If it hadn't been for the Mahatma, Babasaheb Ambedkar could have been the undisputed voice of the downtrodden. He was for creating separate electorates for the 'untouchables', a move that Gandhi opposed vehemently. The British, sensing an opportunity to splinter the freedom movement, went ahead and announced the creation of such electorates. The Congress however managed to bring Ambedkar around to accepting 'reserved seats'. Despite such run-ins with the senior members of the Congress, Ambedkar was appointed by independent India's first government to Chair the Constitution Drafting Committee - a task that he completed with a great deal of distinction.
This Mani Mandapam, or memorial, to Dr. Ambedkar was inaugurated in June 2000. It remains empty most of the time, with little inside the dome besides a few photographs of Ambedkar with some of his contemporary reformist leaders in Tamil Nadu. There is nothing inside which brings out the breadth of the man's thoughts and actions.
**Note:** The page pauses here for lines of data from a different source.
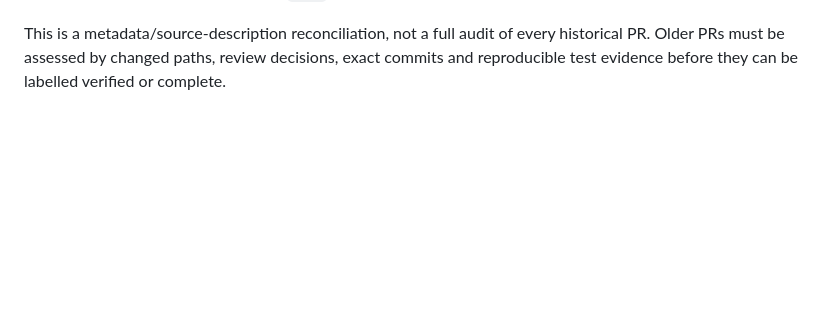
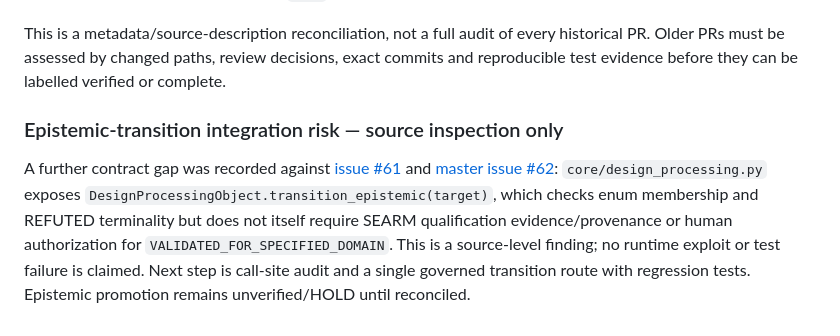
Before and after one commit to phillipbarnard07-cell/DingoOS-Project-Board, a Markdown page: README.md, the part around the change. Rendered like a GitHub page; blank space fills up the shorter version.

Commit message:
docs(board): record epistemic transition authority gap

```diff
--- a/README.md
+++ b/README.md
@@ -680,3 +680,8 @@ DingoOS PR #130 (open draft, unmerged) now has an additional fault-injection reg
 - [PR #186](https://github.com/phillipbarnard07-cell/DingoOS/pull/186) and [PR #196](https://github.com/phillipbarnard07-cell/DingoOS/pull/196) are separate open drafts against `integration/all-github-repositories`. Neither has exact-SHA passing evidence recorded. Do not treat the integration branch as proof that the whole architecture has been merged to `main`.
 
 This is a metadata/source-description reconciliation, not a full audit of every historical PR. Older PRs must be assessed by changed paths, review decisions, exact commits and reproducible test evidence before they can be labelled verified or complete.
+
+
+### Epistemic-transition integration risk — source inspection only
+
+A further contract gap was recorded against [issue #61](https://github.com/phillipbarnard07-cell/DingoOS/issues/61) and [master issue #62](https://github.com/phillipbarnard07-cell/DingoOS/issues/62): `core/design_processing.py` exposes `DesignProcessingObject.transition_epistemic(target)`, which checks enum membership and REFUTED terminality but does not itself require SEARM qualification evidence/provenance or human authorization for `VALIDATED_FOR_SPECIFIED_DOMAIN`. This is a source-level finding; no runtime exploit or test failure is claimed. Next step is call-site audit and a single governed transition route with regression tests. Epistemic promotion remains unverified/HOLD until reconciled.
```
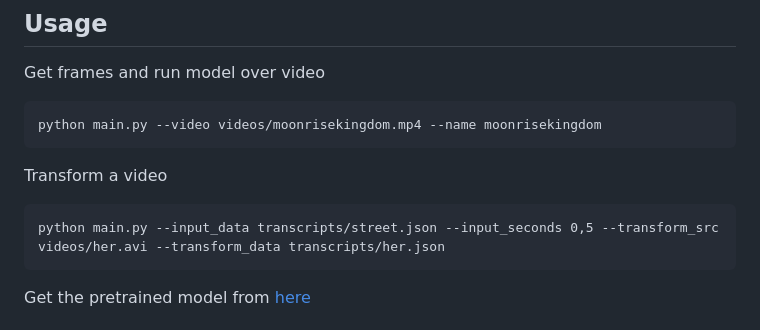
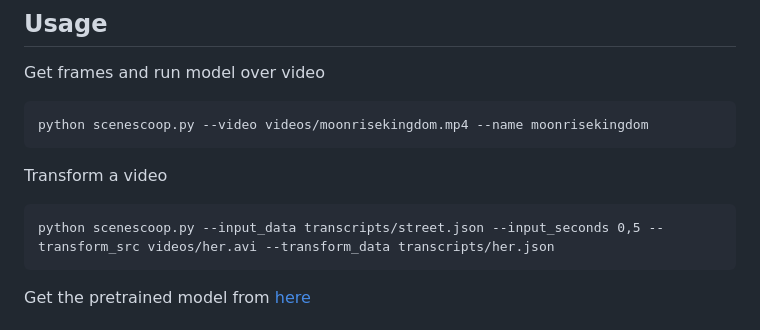
Before and after one commit to cvalenzuela/scenescoop, a Markdown page: README.md, the part around the change. Drawn GitHub-style.

````diff
--- a/README.md
+++ b/README.md
@@ -26,12 +26,12 @@ Soon
 
 Get frames and run model over video
 ```
-python main.py --video videos/moonrisekingdom.mp4 --name moonrisekingdom
+python scenescoop.py --video videos/moonrisekingdom.mp4 --name moonrisekingdom
 ```
 
 Transform a video
 ```
-python main.py --input_data transcripts/street.json --input_seconds 0,5 --transform_src videos/her.avi --transform_data transcripts/her.json
+python scenescoop.py --input_data transcripts/street.json --input_seconds 0,5 --transform_src videos/her.avi --transform_data transcripts/her.json
 ```
 
 Get the pretrained model from [here](https://drive.google.com/open?id=1tSTzD21qXXOiXlfgJllgXNZ9lREy6yij)
````
Also changed, not shown: static/imgs/loading.gif (added), 19 other files.
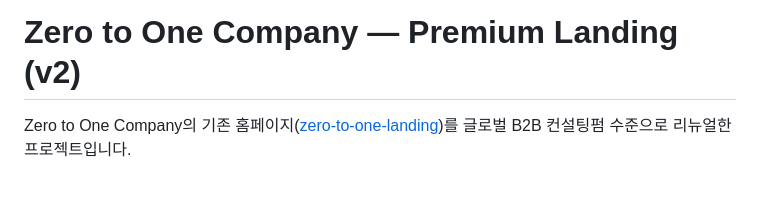
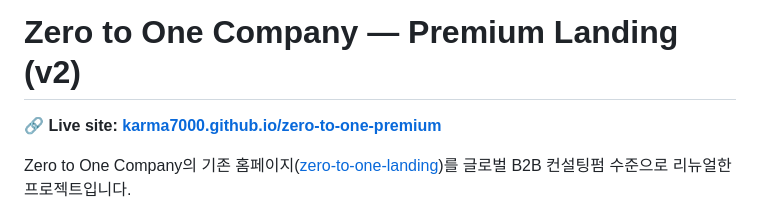
Before and after one commit to karma7000/zero-to-one-premium, a Markdown page: README.md, the part around the change. Drawn GitHub-style; blank space fills up the shorter version.

Commit message:
Add colons to footer contact labels; link live site in README

```diff
--- a/README.md
+++ b/README.md
@@ -1,4 +1,6 @@
 # Zero to One Company — Premium Landing (v2)
+
+🔗 **Live site: [karma7000.github.io/zero-to-one-premium](https://karma7000.github.io/zero-to-one-premium/index.html)**
 
 Zero to One Company의 기존 홈페이지([zero-to-one-landing](https://karma7000.github.io/zero-to-one-landing/index.html))를
 글로벌 B2B 컨설팅펌 수준으로 리뉴얼한 프로젝트입니다.
```
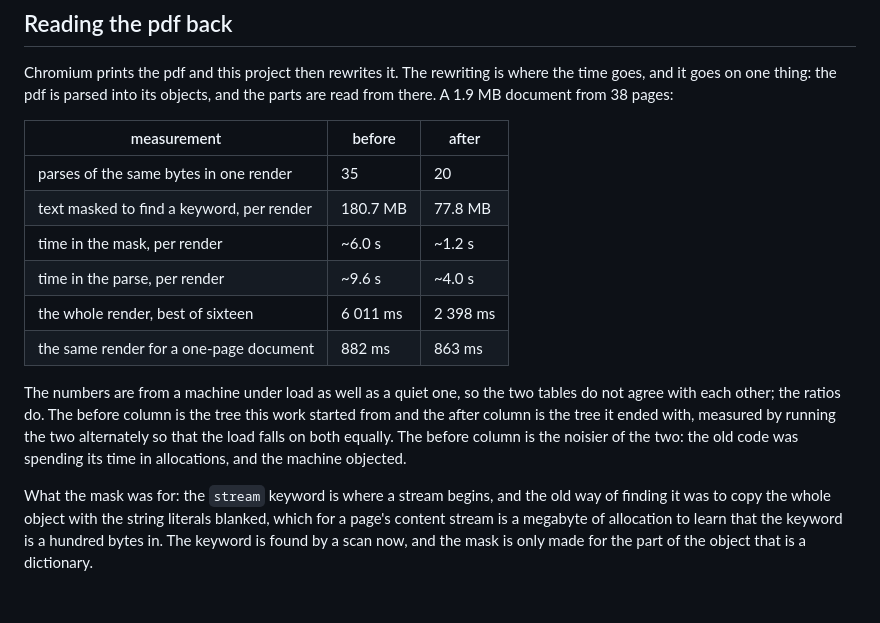
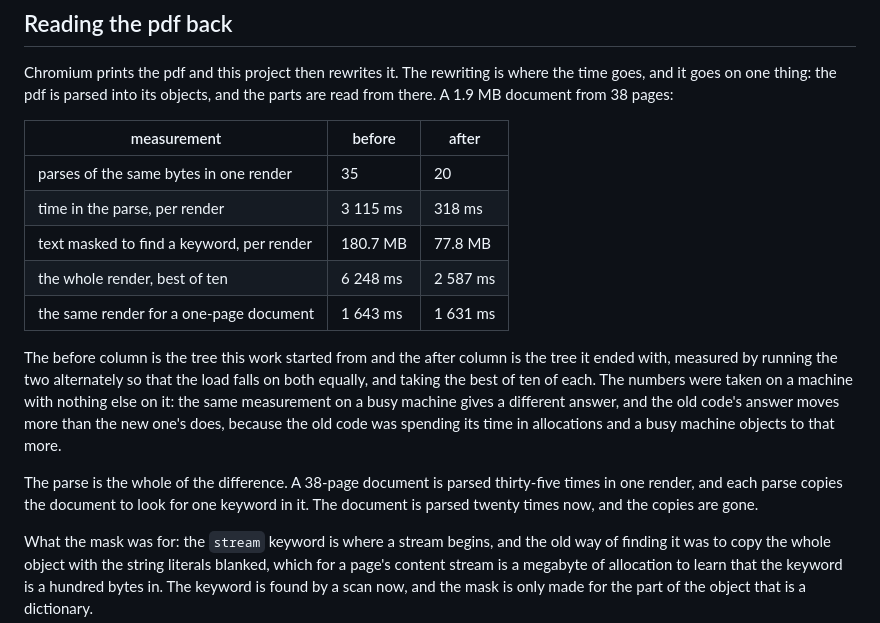
Before and after one commit to muhammedanasmithadi/letterpress, a Markdown page: docs/measurements.md, the part around the change. GitHub-like rendering; blank space fills up the shorter version.

Commit message:
docs: the render numbers, measured on a quiet machine
The numbers in this file were taken on a busy machine, and the ratio
they showed was not the ratio a quiet machine shows. The before tree
rendered a 38-page document in 6 248 ms and the after tree in 2 587 ms,
best of ten of each, run alternately.

The parse is the whole of the difference: thirty-five parses of the
document in one render, and each one copied the document to look for a
single keyword in it.

```diff
--- a/docs/measurements.md
+++ b/docs/measurements.md
@@ -56,18 +56,23 @@ objects, and the parts are read from there. A 1.9 MB document from 38 pages:
 | measurement                               | before   | after    |
 | ----------------------------------------- | -------- | -------- |
 | parses of the same bytes in one render    | 35       | 20       |
+| time in the parse, per render             | 3 115 ms | 318 ms   |
 | text masked to find a keyword, per render | 180.7 MB | 77.8 MB  |
-| time in the mask, per render              | ~6.0 s   | ~1.2 s   |
-| time in the parse, per render             | ~9.6 s   | ~4.0 s   |
-| the whole render, best of sixteen         | 6 011 ms | 2 398 ms |
-| the same render for a one-page document   | 882 ms   | 863 ms   |
+| the whole render, best of ten             | 6 248 ms | 2 587 ms |
+| the same render for a one-page document   | 1 643 ms | 1 631 ms |
 
-The numbers are from a machine under load as well as a quiet one, so the two
-tables do not agree with each other; the ratios do. The before column is the
-tree this work started from and the after column is the tree it ended with,
-measured by running the two alternately so that the load falls on both equally.
-The before column is the noisier of the two: the old code was spending its
-time in allocations, and the machine objected.
+The before column is the tree this work started from and the after column is
+the tree it ended with, measured by running the two alternately so that the
+load falls on both equally, and taking the best of ten of each. The numbers
+were taken on a machine with nothing else on it: the same measurement on a
+busy machine gives a different answer, and the old code's answer moves more
+than the new one's does, because the old code was spending its time in
+allocations and a busy machine objects to that more.
+
+The parse is the whole of the difference. A 38-page document is parsed
+thirty-five times in one render, and each parse copies the document to look
+for one keyword in it. The document is parsed twenty times now, and the copies
+are gone.
 
 What the mask was for: the `stream` keyword is where a stream begins, and the
 old way of finding it was to copy the whole object with the string literals
```
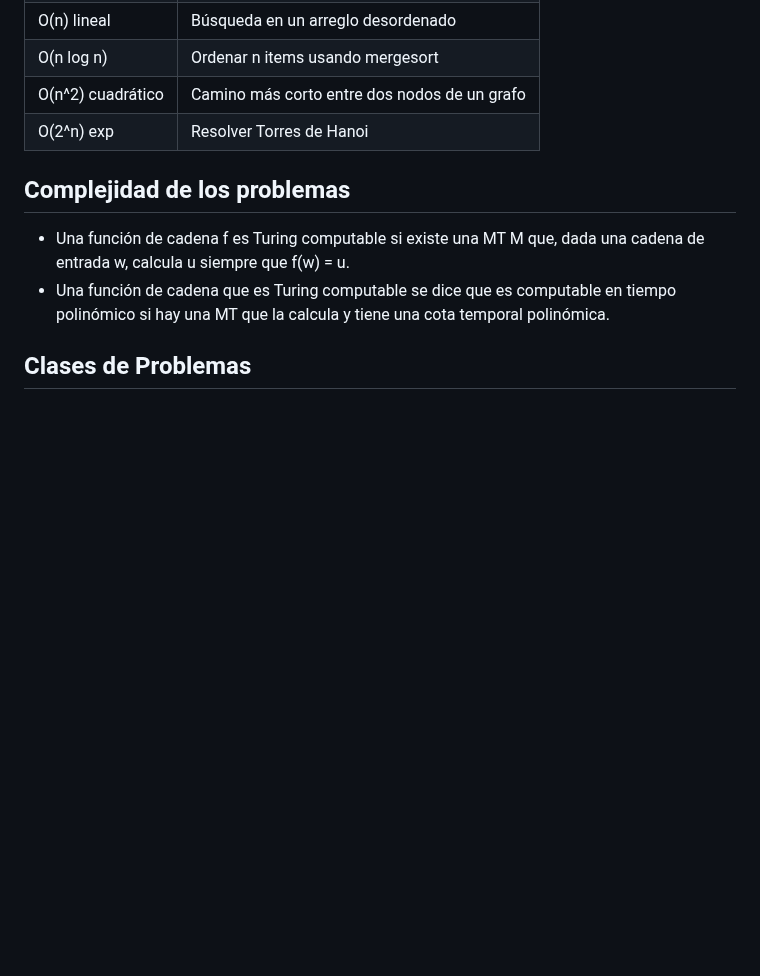
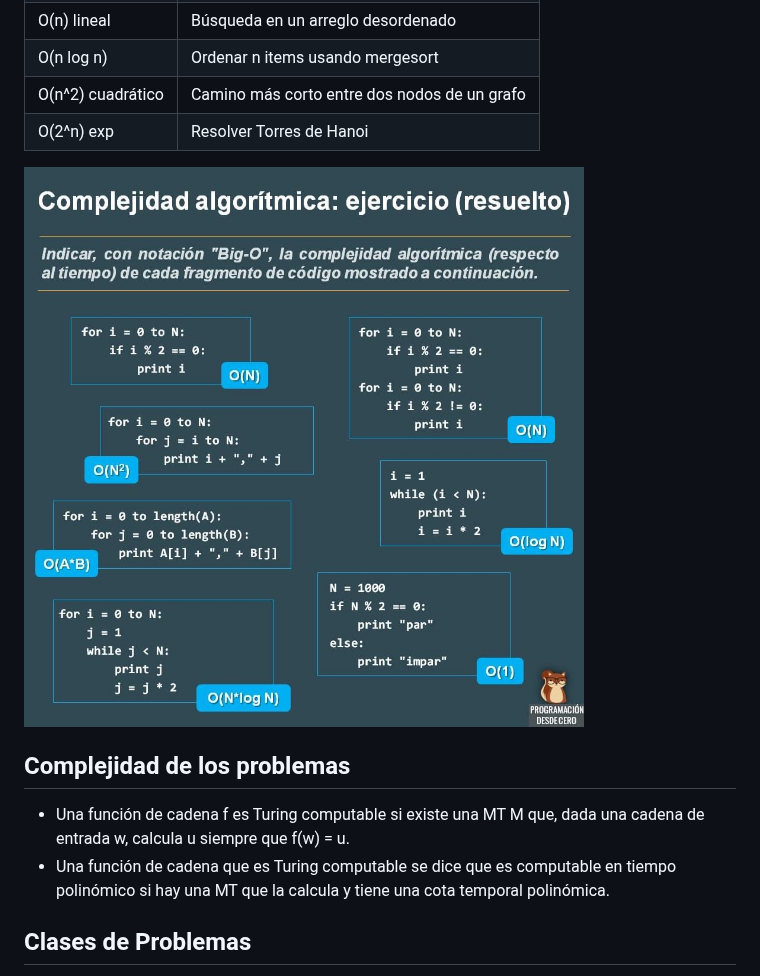
Before and after one commit to ppandomail/lf, a Markdown page: doc/complejidad.md, the part around the change. Rendered like a GitHub page; pictures changed too: doc/img/complejidad.JPG (added); blank space fills up the shorter version.

Commit message:
complejidad algoritmica

```diff
--- a/doc/complejidad.md
+++ b/doc/complejidad.md
@@ -114,6 +114,8 @@
 | O(n^2) cuadrático | Camino más corto entre dos nodos de un grafo |
 | O(2^n) exp| Resolver Torres de Hanoi |
 
+![Complejidad Algorítmica](img/complejidad.JPG)
+
 ## Complejidad de los problemas
 
 * Una función de cadena f es Turing computable si existe una MT M que, dada una cadena de entrada w, calcula u siempre que f(w) = u.
```
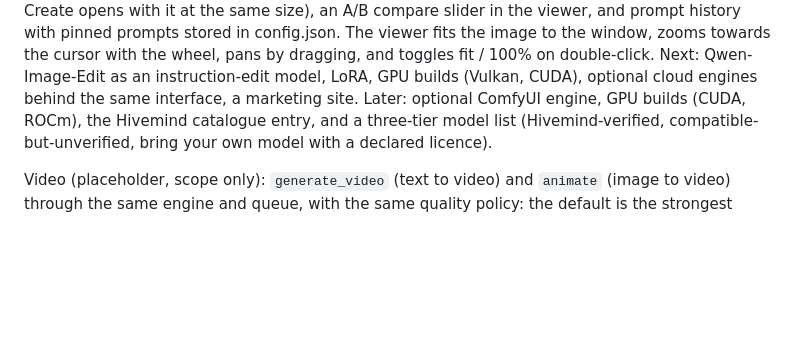
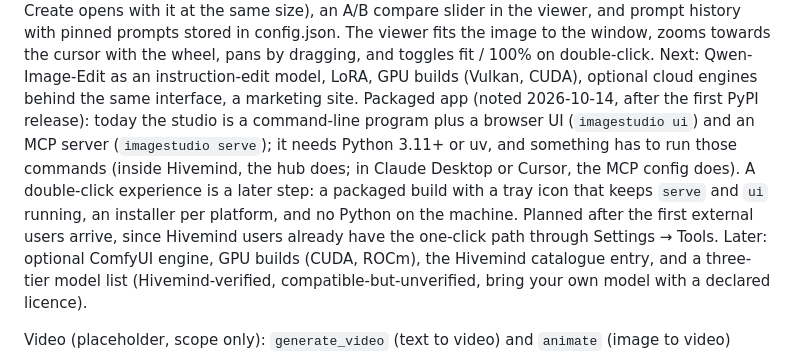
Before and after one commit to gethivemind/hivemind-imagestudio, a Markdown page: README.md, the part around the change. Drawn GitHub-style; blank space fills up the shorter version.

Commit message:
README: note the packaged-app step on the roadmap
Co-Authored-By: Claude Fable 5.1 <noreply@anthropic.com>

```diff
--- a/README.md
+++ b/README.md
@@ -360,6 +360,13 @@ pinned prompts stored in config.json. The viewer fits the image to the window, z
 towards the cursor with the wheel, pans by dragging, and toggles fit / 100% on double-click.
 Next: Qwen-Image-Edit as an instruction-edit model, LoRA, GPU builds (Vulkan, CUDA), optional
 cloud engines behind the same interface, a marketing site.
+Packaged app (noted 2026-10-14, after the first PyPI release): today the studio is a command-line
+program plus a browser UI (`imagestudio ui`) and an MCP server (`imagestudio serve`); it needs
+Python 3.11+ or uv, and something has to run those commands (inside Hivemind, the hub does; in
+Claude Desktop or Cursor, the MCP config does). A double-click experience is a later step: a
+packaged build with a tray icon that keeps `serve` and `ui` running, an installer per platform,
+and no Python on the machine. Planned after the first external users arrive, since Hivemind
+users already have the one-click path through Settings → Tools.
 Later: optional ComfyUI engine, GPU builds (CUDA, ROCm), the Hivemind catalogue entry,
 and a three-tier model list (Hivemind-verified, compatible-but-unverified, bring your own
 model with a declared licence).
```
In that sense, it is less of a memorial but more of a meeting place, where those who claim his legacy come to hold forth a few times every year.